Three bills working their way through the state Legislature this year would eliminate the sales tax on feminine hygiene products, such as tampons, pads, sanitary napkins and menstrual cups.
"This may be a bold statement, but I would argue this is a very biased tax," said state Rep. Kristine Reeves, D-Federal Way, in a public hearing last month on the proposal she is sponsoring, House Bill 1053.
"For any woman in the room, you know this is not an option — this is a product you have to buy," Reeves said. "You don't get to go to the store and say, 'This is something I am not going to use,' or 'This is something I am giving up as a luxury.' "
The idea of exempting feminine hygiene products from the state's 6.5 percent sales tax is one that has been floating around the state Capitol for years, and has routinely attracted bipartisan support.
The problem, proponents say, has always been with paying for it.
“While I think there are a lot of lawmakers supportive of this particular effort, this is not the number one thing everyone agrees will make world peace,” Reeves said in an interview this week.
Removing the sales tax from menstrual hygiene products is projected to cause the state to lose about $4 million of revenue per year, or about $8 million over the state's two-year budget cycle.
That’s less than 0.02 percent of what is expected to be a two-year spending plan that tops $51 billion.
Even so, with the Legislature under pressure to overhaul the state’s mental health system, finish a series of planned investments in K-12 schools and increase spending on colleges and special education, every last million comes into play, legislative budget writers say.
"For every $4 million a year that taxpayers save on feminine hygiene products, that is $4 million the state is not getting. So that is $4 million in a program I need to cut," said state Sen. Christine Rolfes, D-Bainbridge Island, the lead Senate budget writer.
Rolfes said “everyone knows that the sales tax is regressive,” meaning that it can lead to lower-income people paying a higher percentage of their income in taxes than the wealthy.

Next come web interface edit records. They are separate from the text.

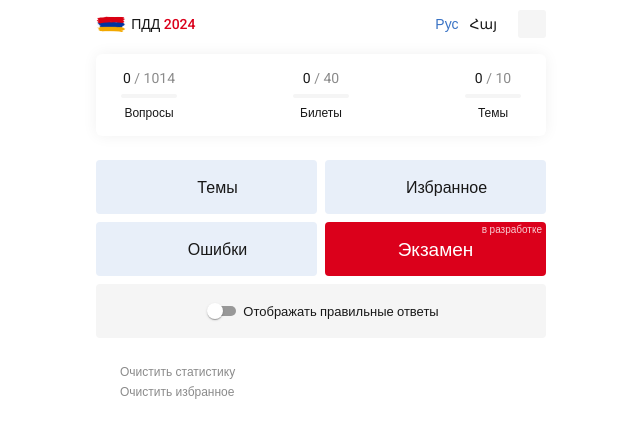
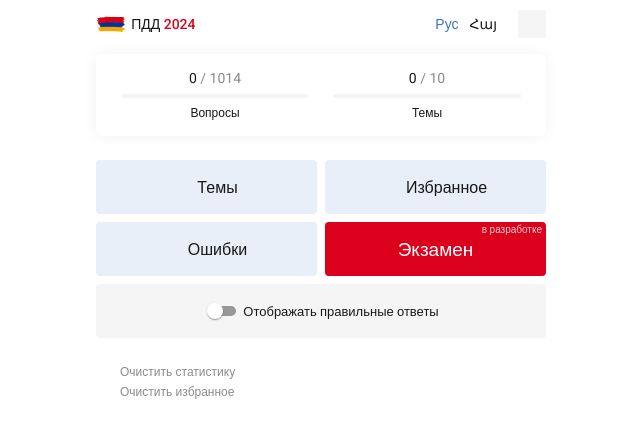
Before and after one commit to alexmasyukov/pdd-armenia, a React (Create React App) app: page / in a window 1280 px wide. Shown: the top 434 px of the page, without its empty margins (319-959 px from the left). Built offline with nearby package versions, Linux system fonts and the light colour scheme; some icons are missing; a web font is replaced by a local one.

Commit message:
remove tickets from header

```diff
--- a/src/components/HomeStatistic/HomeStatistic.module.scss
+++ b/src/components/HomeStatistic/HomeStatistic.module.scss
@@ -3,6 +3,7 @@
   justify-content: center;
   align-items: center;
   flex-direction: column;
+  width: 100%;
 
   & > span {
     font-size: 14px;
@@ -21,6 +22,6 @@
   }
 
   .bar {
-    width: 56px;
+    width: 100%;
   }
 }
--- a/src/components/HomeStatistic/HomeStatistic.tsx
+++ b/src/components/HomeStatistic/HomeStatistic.tsx
@@ -18,8 +18,8 @@ const HomeStatistic: React.FC<Props> = ({ questions = 0, topics = 0, tickets = 0
   const questionsCount = Object.keys(questionsStatistics).length;
 
   return (
-    <Grid container justifyContent='space-between'>
-      <Grid item xs={4} display='flex' justifyContent={'flex-start'}>
+    <Grid container spacing={3} justifyContent='space-between'>
+      <Grid item xs={6} display='flex' justifyContent={'flex-start'}>
         <div className={s.item}>
           <span>
             <span>{questionsCount}</span> / {questions}
@@ -28,7 +28,7 @@ const HomeStatistic: React.FC<Props> = ({ questions = 0, topics = 0, tickets = 0
           <span>{t('questions')}</span>
         </div>
       </Grid>
-      <Grid item xs={4}>
+      {/* <Grid item xs={4}>
         <div className={s.item}>
           <span>
             <span>0</span> / {tickets}
@@ -36,8 +36,8 @@ const HomeStatistic: React.FC<Props> = ({ questions = 0, topics = 0, tickets = 0
           <Progress className={s.bar} max={100} value={0} />
           <span>{t('tickets')}</span>
         </div>
-      </Grid>
-      <Grid item xs={4} display='flex' justifyContent={'flex-end'}>
+      </Grid> */}
+      <Grid item xs={6} display='flex' justifyContent={'flex-end'}>
         <div className={s.item}>
           <span>
             <span>0</span> / {topics}
--- a/src/contexts/SettingsContext/SettingsContext.tsx
+++ b/src/contexts/SettingsContext/SettingsContext.tsx
@@ -1,9 +1,11 @@
 import React, { createContext, useContext, useEffect, useState } from 'react';
+import { Group } from '../../types';
 import { getShowRightAnswersLocalStorageFlag, setShowRightAnswersLocalStorageFlag } from './utils';
 
 export interface Settings {
   showRightAnswers: boolean;
   changeShowRightAnswersFlag: () => void;
+  groups: Group[];
 }
 
 export const SettingsContext = createContext({} as Settings);
@@ -30,6 +32,7 @@ const SettingsProvider = ({ children }: ProviderProps) => {
       value={{
         showRightAnswers,
         changeShowRightAnswersFlag,
+        groups: [],
       }}
     >
       {children}
```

But she said her first priorities are "taking care of our education obligations, getting our mental heath system back on track, and addressing the opioid epidemic."
"Then we can consider tax credits," she said, adding, "They're all still in the mix."
State Sen. Lynda Wilson, R-Vancouver, argues that removing the sales tax on tampons and pads is also a public health issue. Trying to extend the life of tampons or menstrual cups by using them for too long can lead to infections, including, in rare cases, a life-threatening condition known as toxic shock syndrome.
For the past few years, Wilson has sponsored legislation to remove the sales tax on tampons and similar products. She said that while a tax of 6.5 cents per dollar may not seem like much to some, for those struggling to make ends meet, that kind of "pink tax" on tampons and pads can add up.
"When I calculated it, it was $350 over the course of the childbearing years of a woman using the products," Wilson said. "It isn’t a lot of money per month, but if you are a homeless person who needs to buy these products, that can make it exponentially more difficult.”
No one testified against Reeves’ bill during its hearing last month before the House Finance Committee. The other two proposals, Senate Bill 5206 and Senate Bill 5147, have been forwarded to the Senate's budget-writing committee, but have yet to be scheduled for public hearings.
States that have exempted tampons and menstrual hygiene products from state sales taxes are Nevada, Florida, Connecticut, Illinois, Maryland, Minnesota, New Jersey, New York, Massachusetts and Pennsylvania.
Nicole Kaeding, the director of federal projects at the conservative-leaning Tax Foundation, said there may be a danger in exempting certain products from the sales tax, especially if the goal is to fight regressive taxation. To keep revenue steady, she said, the overall tax rate might have to go up over time, increasing the tax burden people face when buying most other items.
A sales tax exemption for all feminine hygiene products also doesn't succeed at targeting the low-income people who might need it the most, she said.
"Imagine someone who makes $1 million a year. They would get the same benefit as someone who makes $30,000 a year," Kaeding said.
Still, the chair of Washington's House Finance Committee, Rep. Gael Tarleton, D-Seattle, said she likes the policy and plans to pass it out of her committee next week.
The bill's ultimate fate will have to be worked out over the next few months as the Legislature develops its budget.
“We really want that," Tarleton said of the tampon tax exemption. "It is just how we find the right strategy for funding it."
Seattle City Councilmember Teresa Mosqueda also wants to explore whether the City of Seattle can remove the local sales tax it charges on feminine hygiene products, which is 3.6 cents on the dollar. Mosqueda is asking council staff to analyze the potential cost of the policy, as well as whether it is feasible to implement.